_THE TASK_. In the records that follow, locate every line with "style" and extract it.

_RECORDS SUPPLIED_.
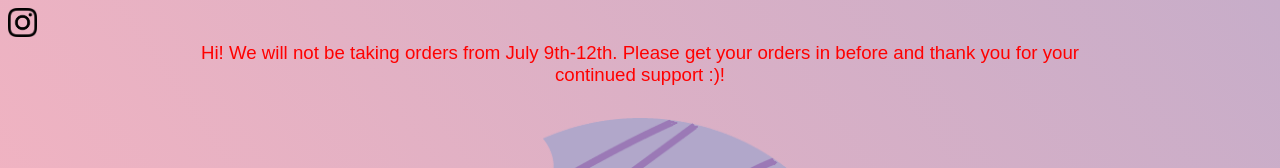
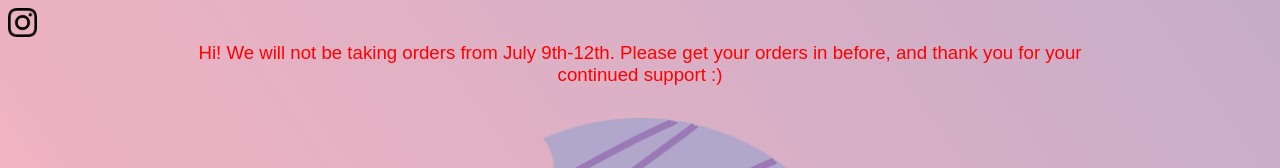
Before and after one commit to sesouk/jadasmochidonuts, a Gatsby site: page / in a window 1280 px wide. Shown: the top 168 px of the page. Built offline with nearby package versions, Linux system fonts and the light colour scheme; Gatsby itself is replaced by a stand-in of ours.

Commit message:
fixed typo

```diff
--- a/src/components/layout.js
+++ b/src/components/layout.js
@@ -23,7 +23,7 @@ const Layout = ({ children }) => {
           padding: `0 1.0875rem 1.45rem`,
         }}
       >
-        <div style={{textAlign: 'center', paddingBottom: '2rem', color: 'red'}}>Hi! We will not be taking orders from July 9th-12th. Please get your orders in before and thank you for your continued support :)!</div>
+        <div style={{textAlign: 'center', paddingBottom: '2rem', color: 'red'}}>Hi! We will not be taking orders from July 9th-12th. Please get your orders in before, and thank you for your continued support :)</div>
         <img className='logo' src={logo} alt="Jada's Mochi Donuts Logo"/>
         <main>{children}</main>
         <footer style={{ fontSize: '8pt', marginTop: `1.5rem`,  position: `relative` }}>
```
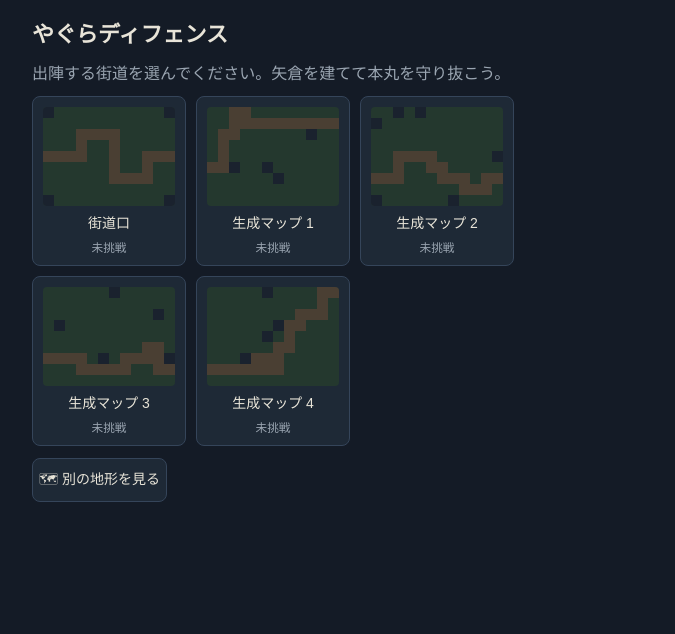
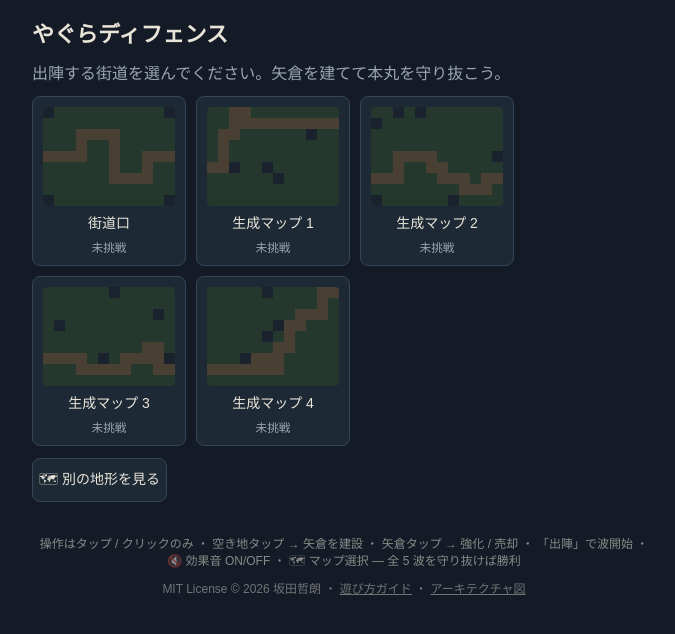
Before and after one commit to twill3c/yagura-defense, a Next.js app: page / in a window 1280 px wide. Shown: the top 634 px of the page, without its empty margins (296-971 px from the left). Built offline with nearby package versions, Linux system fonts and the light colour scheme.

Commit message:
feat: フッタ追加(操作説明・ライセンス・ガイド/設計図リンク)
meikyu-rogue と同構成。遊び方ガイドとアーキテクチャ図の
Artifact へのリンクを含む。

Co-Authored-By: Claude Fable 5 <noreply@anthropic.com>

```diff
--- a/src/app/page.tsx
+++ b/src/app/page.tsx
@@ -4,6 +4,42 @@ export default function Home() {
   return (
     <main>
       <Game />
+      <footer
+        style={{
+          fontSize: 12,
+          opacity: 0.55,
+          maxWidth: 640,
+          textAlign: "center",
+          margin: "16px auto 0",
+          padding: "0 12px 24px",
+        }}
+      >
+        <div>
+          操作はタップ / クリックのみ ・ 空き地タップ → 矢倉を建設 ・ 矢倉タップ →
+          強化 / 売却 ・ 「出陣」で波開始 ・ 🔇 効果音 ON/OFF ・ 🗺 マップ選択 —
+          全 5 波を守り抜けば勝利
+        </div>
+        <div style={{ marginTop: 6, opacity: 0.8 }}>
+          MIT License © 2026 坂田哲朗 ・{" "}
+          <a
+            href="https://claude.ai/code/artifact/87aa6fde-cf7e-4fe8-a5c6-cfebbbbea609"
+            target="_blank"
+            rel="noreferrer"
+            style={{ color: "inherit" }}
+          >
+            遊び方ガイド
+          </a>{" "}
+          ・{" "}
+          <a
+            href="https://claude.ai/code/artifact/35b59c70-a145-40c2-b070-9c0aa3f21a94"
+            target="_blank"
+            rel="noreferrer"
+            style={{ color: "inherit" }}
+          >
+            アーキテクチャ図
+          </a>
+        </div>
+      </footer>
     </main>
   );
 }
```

_WRITTEN SOLUTION_.
-        <div style={{textAlign: 'center', paddingBottom: '2rem', color: 'red'}}>Hi! We will not be taking orders from July 9th-12th. Please get your orders in before and thank you for your continued support :)!</div>
+        <div style={{textAlign: 'center', paddingBottom: '2rem', color: 'red'}}>Hi! We will not be taking orders from July 9th-12th. Please get your orders in before, and thank you for your continued support :)</div>
         <footer style={{ fontSize: '8pt', marginTop: `1.5rem`,  position: `relative` }}>
+        style={{
+        <div style={{ marginTop: 6, opacity: 0.8 }}>
+            style={{ color: "inherit" }}
+            style={{ color: "inherit" }}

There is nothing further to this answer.